Museveni, Burundi and the perversity of immunité provisoireMuseveni, Burundi and the perversity of immunité provisoire
Institute of Development Policy and Management
Development processes, actors and policies
2016Oxford :Oxford University Press, 2016
The international journal of transitional justice. - Oxford, 2007, currens
10(2016):3, p. 516-526
University of Antwerp

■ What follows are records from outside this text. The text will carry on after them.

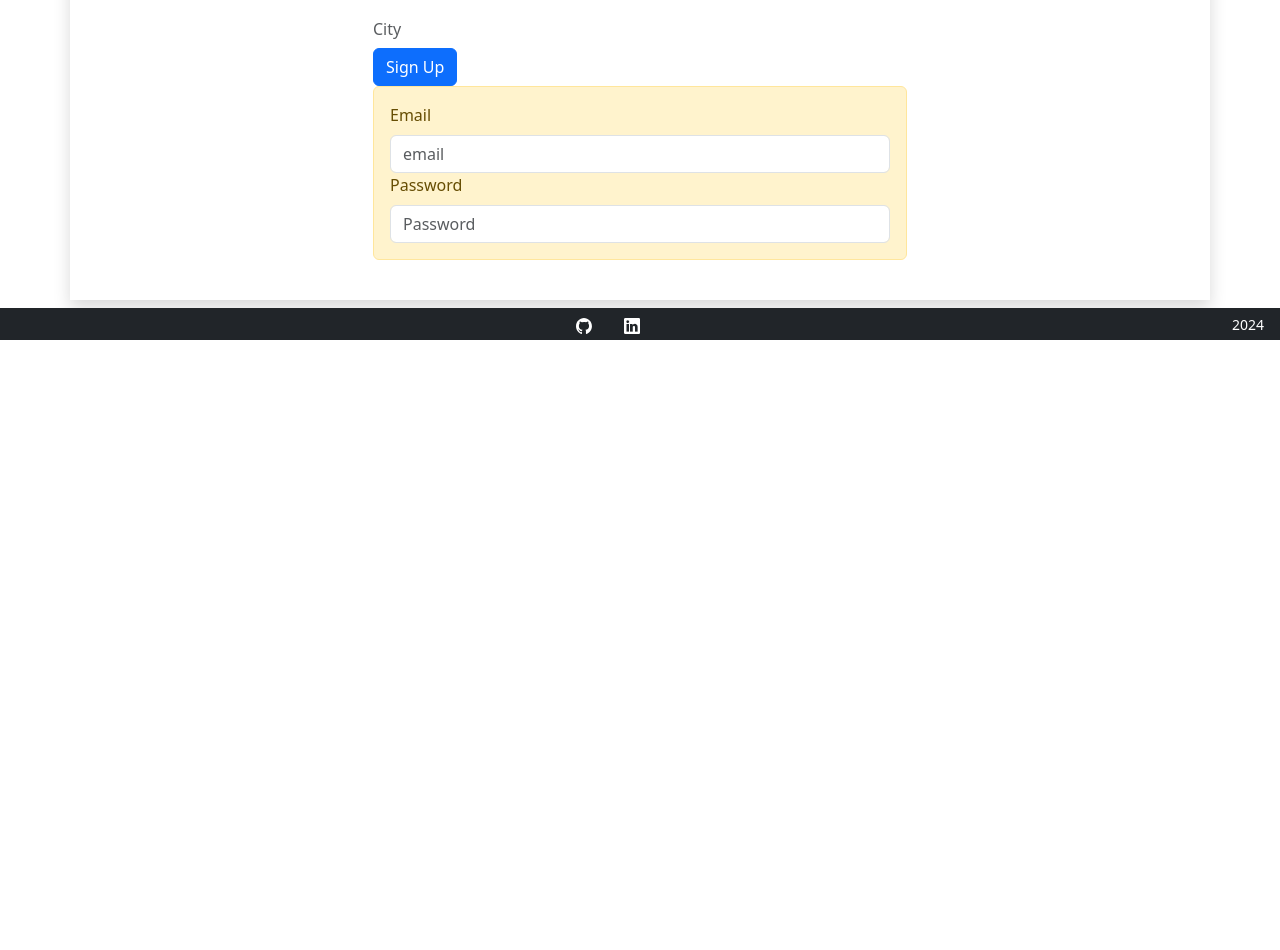
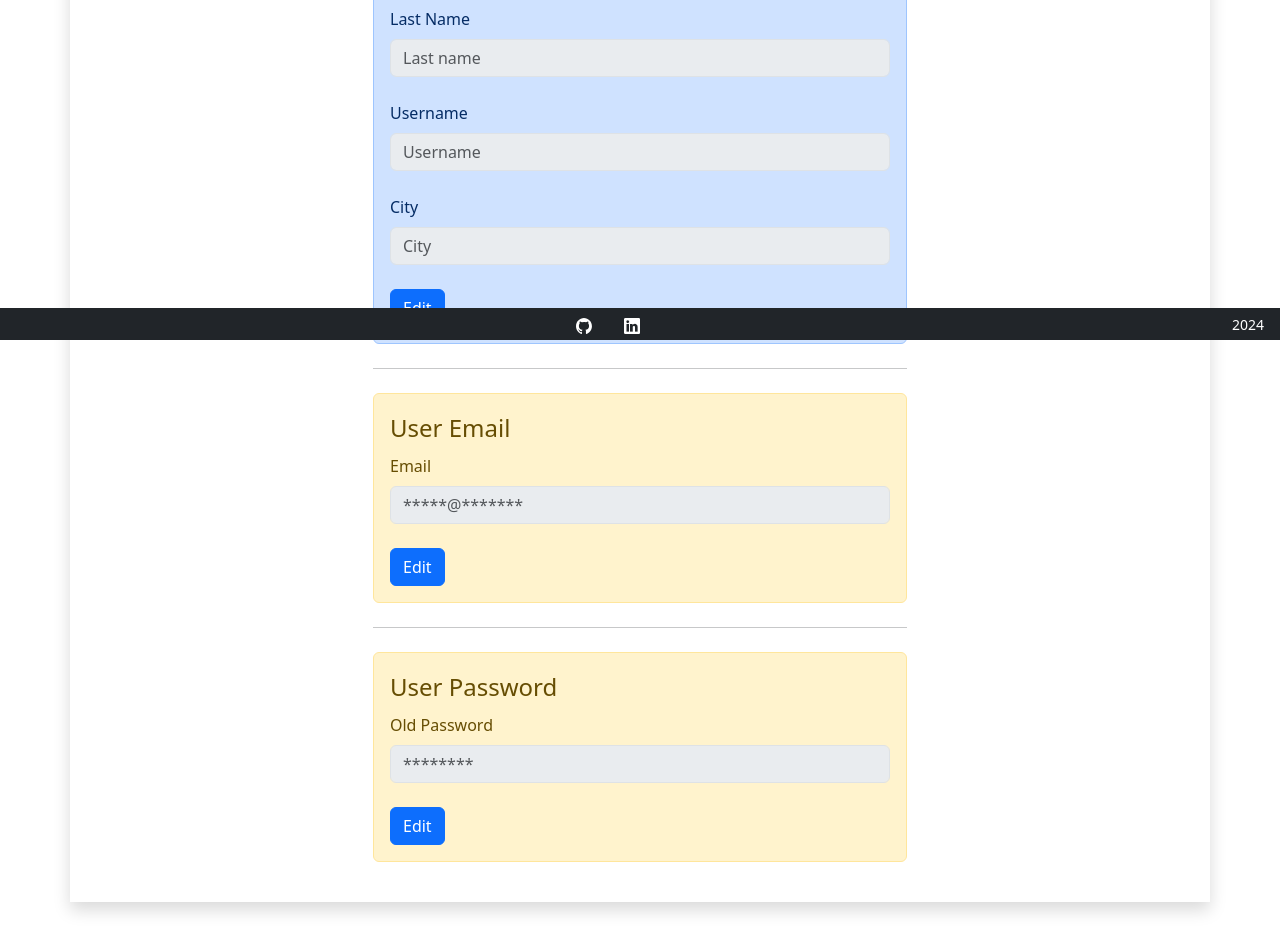
Before and after one commit to nnakapeliukh/personalSite, a React (Create React App) app: page /cabinet in a window 1280 px wide. Shown: the part 460-1410 px from the top of the page. Before the commit the page ends 800 px from the top, so only its background shows below. Built offline with nearby package versions, Linux system fonts and the light colour scheme.

Commit message:
Add all cabinet forms

```diff
--- a/src/components/Cabinet/cabinet.tsx
+++ b/src/components/Cabinet/cabinet.tsx
@@ -11,16 +11,13 @@ import { selectUserData } from "../../features/users/userSlice";
 export default function Cabinet() {
   // get user data from redux
   const userData = useSelector(selectUserData);
-
+  console.log(userData);
   // validation schema
   const schema = yup.object().shape({
     firstName: yup.string().required().min(3),
     lastName: yup.string().required().min(3),
     userName: yup.string().required().min(5),
-    email: yup.string().email().required(),
-    password: yup.string().required().min(6),
     city: yup.string().required(),
-    terms: yup.bool().required().oneOf([true], "Terms must be accepted"),
   });
 
   const { Formik } = formik;
@@ -28,23 +25,21 @@ export default function Cabinet() {
   const [errorMessage, setErrorMessage] = useState([""]);
   // edit user flag to start editing the forms
   const [editUser, setEditUser] = useState(false);
+  const [editEmail, setEditEmail] = useState(false);
+  const [editPwd, setEditPwd] = useState(false);
 
   return (
-    <Container fluid="sm" className="shadow mt-5 p-4 s">
+    <Container fluid="sm" className="shadow my-5 p-4 s">
       <Row className="justify-content-center">
         <Col md={6}>
           <h2 className="mb-4">Cabinet</h2>
-
-          {editUser ? (
-              <Button type="button" onClick={() => setEditUser(false)}>
-                Cancel Edit
-              </Button>
-            ) : (
-              <Button type="button" onClick={() => setEditUser(true)}>
-                Edit
-              </Button>
-            )}
+          <p className="alert alert-light">
+            This page get user data from redux state management, uses axios to
+            fetch/post data and Formik for forms and yup for validation. All
+            data is stored on the backend in MongoDB.
+          </p>
           <Formik
+            enableReinitialize={true}
             validationSchema={schema}
             onSubmit={async (data) => {
               console.log(data);
@@ -63,14 +58,24 @@ export default function Cabinet() {
                 setErrorMessage(errorMessage);
               }
             }}
-            initialValues={userData
-            }
+            initialValues={{
+              userName: userData.userName,
+              firstName: userData.firstName,
+              lastName: userData.lastName,
+              city: userData.city,
+            }}
           >
-
-
-            {({ handleSubmit, handleChange, values, errors }) => (
-              <Form noValidate onSubmit={handleSubmit}>
-                <Form.Group controlId="validationFormikFisrtName">
+            {({ handleSubmit, handleChange, values, errors, resetForm }) => (
+              <Form
+                noValidate
+                onSubmit={handleSubmit}
+                className="alert alert-primary"
+              >
+                <legend>User Data</legend>
+                <Form.Group
+                  controlId="validationFormikFisrtName"
+                  className="my-4"
+                >
                   <Form.Label>First Name</Form.Label>
                   <Form.Control
                     type="text"
@@ -80,14 +85,17 @@ export default function Cabinet() {
                     onChange={handleChange}
                     isInvalid={!!errors.firstName}
                     readOnly={!editUser}
-                    className={editUser ? "" : "form-control-plaintext"}
+                    disabled={!editUser}
                   />
                   <Form.Control.Feedback type="invalid">
                     {errors.firstName}
                   </Form.Control.Feedback>
                 </Form.Group>
 
-                <Form.Group controlId="validationFormikLastName">
+                <Form.Group
+                  controlId="validationFormikLastName"
+                  className="my-4"
+                >
                   <Form.Label>Last Name</Form.Label>
                   <Form.Control
                     type="text"
@@ -97,24 +105,28 @@ export default function Cabinet() {
                     onChange={handleChange}
                     isInvalid={!!errors.lastName}
                     readOnly={!editUser}
-                    className={editUser ? "" : "form-control-plaintext"}
+                    disabled={!editUser}
                   />
                   <Form.Control.Feedback type="invalid">
                     {errors.lastName}
                   </Form.Control.Feedback>
                 </Form.Group>
-                <Form.Group as={Col} controlId="validationFormikUsername">
+                <Form.Group
+                  as={Col}
+                  controlId="validationFormikUsername"
+                  className="my-4"
+                >
                   <Form.Label>Username</Form.Label>
                   <InputGroup hasValidation>
                     <Form.Control
                       type="text"
                       placeholder="Username"
-                      name="username"
+                      name="userName"
                       value={values.userName}
                       onChange={handleChange}
                       isInvalid={!!errors.userName}
+                      disabled={!editUser}
                       readOnly={!editUser}
-                      className={editUser ? "" : "form-control-plaintext"}
                     />
                     <Form.Control.Feedback type="invalid">
                       {errors.userName}
@@ -122,7 +134,7 @@ export default function Cabinet() {
                   </InputGroup>
                 </Form.Group>
 
-                <Form.Group controlId="validationFormik05">
+                <Form.Group controlId="validationFormik05" className="my-4">
                   <Form.Label>City</Form.Label>
                   <Form.Control
                     type="text"
@@ -132,7 +144,7 @@ export default function Cabinet() {
                     onChange={handleChange}
                     isInvalid={!!errors.city}
                     readOnly={!editUser}
-                    className={editUser ? "" : "form-control-plaintext"}
+                    disabled={!editUser}
                   />
 
                   <Form.Control.Feedback type="invalid">
@@ -140,10 +152,34 @@ export default function Cabinet() {
                   </Form.Control.Feedback>
                 </Form.Group>
 
-                <Button type="submit">Sign Up</Button>
+                <Form.Group controlId="userEditButtons" className="mt-4">
+                  {editUser ? (
+                    <>
+                      <Button
+                        type="button"
+                        onClick={() => {
+                          setEditUser(false);
+                          resetForm();
+                        }}
+                      >
+                        Cancel Edit
+                      </Button>
+                      <Button className="mx-4" type="submit">
+                        Apply Changes
+                      </Button>
+                    </>
+                  ) : (
+                    <Button type="button" onClick={() => setEditUser(true)}>
+                      Edit
+                    </Button>
+                  )}
+                </Form.Group>
               </Form>
             )}
           </Formik>
+          <hr className="my-4"/>
+
+          {/* Email Form */}
           <Formik
             validationSchema={schema}
             onSubmit={async (data) => {
@@ -164,51 +200,206 @@ export default function Cabinet() {
               }
             }}
             initialValues={{
-              firstName: "",
-              lastName: "",
-              username: "",
               email: "",
-              password: "",
-              city: "",
-              terms: false,
+              newEmail: "",
+              repeatEmail: "",
             }}
           >
-            {({ handleSubmit, handleChange, values, errors }) => (
-              <Form noValidate onSubmit={handleSubmit}>
-                <Container className="alert alert-warning">
-                  <Form.Group as={Col} controlId="validationFormik03">
+            {({ handleSubmit, handleChange, values, errors, resetForm }) => (
+              <Form noValidate onSubmit={handleSubmit} className="alert alert-warning">
+                <legend>User Email</legend>
+                  <Form.Group as={Col} controlId="emailFormValidate">
                     <Form.Label>Email</Form.Label>
                     <Form.Control
                       type="email"
-                      placeholder="email"
+                      placeholder="*****@*******"
                       name="email"
                       value={values.email}
                       onChange={handleChange}
                       isInvalid={!!errors.email}
+                      readOnly={!editEmail}
+                      disabled={!editEmail}
                     />
 
                     <Form.Control.Feedback type="invalid">
                       {errors.email}
                     </Form.Control.Feedback>
                   </Form.Group>
-                  <Form.Group controlId="validationFormik04">
-                    <Form.Label>Password</Form.Label>
-                    <Form.Control
-                      type="password"
-                      placeholder="Password"
-                      name="password"
-                      value={values.password}
-                      onChange={handleChange}
-                      isInvalid={!!errors.password}
-                    />
-                    <Form.Control.Feedback type="invalid">
-                      {errors.password}
-                    </Form.Control.Feedback>
+                  {editEmail ? (
+                    <>
+                      <p>Enter your old email</p>
+                      <Form.Group controlId="validateNewEmail">
+                        <Form.Label>New Email</Form.Label>
+                        <Form.Control
+                          type="email"
+                          placeholder="New Email"
+                          name="newEmail"
+                          value={values.newEmail}
+                        />
+                        <Form.Control.Feedback type="invalid">
+                          {errors.repeatEmail}
+                        </Form.Control.Feedback>
+                      </Form.Group>{" "}
+                      <Form.Group controlId="validateRepeatEmail">
+                        <Form.Label>Repeat New Email</Form.Label>
+                        <Form.Control
+                          type="email"
+                          placeholder="Repeat New Email"
+                          name="repeatEmail"
+                          value={values.repeatEmail}
+                        />
+                        <Form.Control.Feedback type="invalid">
+                          {errors.repeatEmail}
+                        </Form.Control.Feedback>
+                      </Form.Group>{" "}
+                    </>
+                  ) : (
+                    ""
+                  )}
+
+                  {/* Email edit buttons */}
+                  <Form.Group controlId="emailEditButtons" className="mt-4">
+                    {editEmail ? (
+                      <>
+                        <p>
+                          Your email is stored as an encrypted value, I do not
+                          have access to it.
+                        </p>
+                        <Button
+                          type="button"
+                          onClick={() => {
+                            setEditEmail(false);
+                            resetForm();
+                          }}
+                        >
+                          Cancel Edit
+                        </Button>
+                        <Button className="mx-4" type="submit">
+                          Change Email
+                        </Button>
+                      </>
+                    ) : (
+                      <Button type="button" onClick={() => setEditEmail(true)}>
+                        Edit
+                      </Button>
+                    )}
                   </Form.Group>
-                </Container>
               </Form>
             )}
           </Formik>
+          <hr className="my-4"/>
+
+          {/* Password Form */}
+          <Formik
+            validationSchema={schema}
+            onSubmit={async (data) => {
+              console.log(data);
+              try {
+                const response = await axios.post(
+                  "http://localhost:3060/api/users",
+                  data
+                );
+                console.log("success", response);
+
+                setErrorMessage([""]);
+                setEditUser(true);
+              } catch (e) {
+                const error = e as AxiosError;
+                const errorMessage = error.response?.data as Array<string>;
+                setErrorMessage(errorMessage);
+              }
+            }}
+            initialValues={{
+              oldPwd: "",
+              newPwd: "",
+              repeatNewPwd: "",
+            }}
+          >
+            {({ handleSubmit, handleChange, values, errors, resetForm }) => (
+              <Form noValidate onSubmit={handleSubmit} className="alert alert-warning">
+                <legend>User Password</legend>
+                  <Form.Group as={Col} controlId="validationOldPassword">
+                    <Form.Label>Old Password</Form.Label>
+                    <Form.Control
+                      type="password"
+                      placeholder="********"
+                      name="oldPwd"
+                      value={values.oldPwd}
+                      onChange={handleChange}
+                      isInvalid={!!errors.oldPwd}
+                      readOnly={!editPwd}
+                      disabled={!editPwd}
+                    />
+
+                    <Form.Control.Feedback type="invalid">
+                      {errors.oldPwd}
+                    </Form.Control.Feedback>
+                  </Form.Group>
+                  {editPwd ? (
+                    <>
+                      <Form.Group controlId="validationNewPwd">
+                        <Form.Label>New Password</Form.Label>
+                        <Form.Control
+                          type="password"
+                          placeholder="New Password"
+                          name="newPwd"
+                          value={values.newPwd}
+                          onChange={handleChange}
+                          isInvalid={!!errors.newPwd}
+                        />
+                        <Form.Control.Feedback type="invalid">
+                          {errors.newPwd}
+                        </Form.Control.Feedback>
+                      </Form.Group>
+                      <Form.Group controlId="validationRepeatNewPwd">
+                        <Form.Label>Repeat New Password</Form.Label>
+                        <Form.Control
+                          type="password"
+                          placeholder="Repeat New Password"
+                          name="repeatNewPwd"
+                          value={values.repeatNewPwd}
+                          onChange={handleChange}
+                          isInvalid={!!errors.repeatNewPwd}
+                        />
+                        <Form.Control.Feedback type="invalid">
+                          {errors.repeatNewPwd}
+                        </Form.Control.Feedback>
+                      </Form.Group>
+                    </>
+                  ) : (
+                    ""
+                  )}
+                  {/* Password edit buttons */}
+                  <Form.Group controlId="pwdEditButtons" className="mt-4">
+                    {editPwd ? (
+                      <>
+                        <p>
+                          Your password is stored as an encrypted value, I do
+                          not have access to it.
+                        </p>
+                        <Button
+                          type="button"
+                          onClick={() => {
+                            setEditPwd(false);
+                            resetForm();
+                          }}
+                        >
+                          Cancel Edit
+                        </Button>
+                        <Button className="mx-4" type="submit">
+                          Change Password
+                        </Button>
+                      </>
+                    ) : (
+                      <Button type="button" onClick={() => setEditPwd(true)}>
+                        Edit
+                      </Button>
+                    )}
+                  </Form.Group>
+              </Form>
+            )}
+          </Formik>
+
           {/* print error messages */}
           {Array.isArray(errorMessage)
             ? errorMessage?.map((mes) => (
```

To enhance the inclusiveness of Burundis political dialogue, Ugandan president and East African Community mediator Yoweri Museveni suggested granting temporary immunity to Burundian opponents living in exile, some of whom are wanted by the government for their participation in the May 2015 failed military coup attempt. While from a short-term 10 conflict-settlement perspective this is a valuable suggestion, an analysis of Burundis previous experience with temporary immunities reveals some longer-term perverse effects. First, temporary immunity turned out to be anything but temporary. Secondly, it created an incentive structure that discouraged Burundis elites from launching a transitional justice process. Thirdly, despite its initial purpose, it benefited both insurgents and incumbents. 15 Fourthly, temporary immunity offered more than mere immunity to its beneficiaries. Finally, it was a stepping stone towards long-lasting impunity for human rights atrocities. Unless lessons are learned from the past, there is reason to fear that the repeated and once more internationally legitimized use of temporary immunity reproduces the same perverse effects. Burundis past use of temporary immunity, an integral part of its larger 20 and initially seemingly successful experiment of peace without truth and accountability, thus casts a dark warning shadow over Musevenis proposal. KEYWORDS: Burundi, conflict, mediation, temporary immunity, impunity.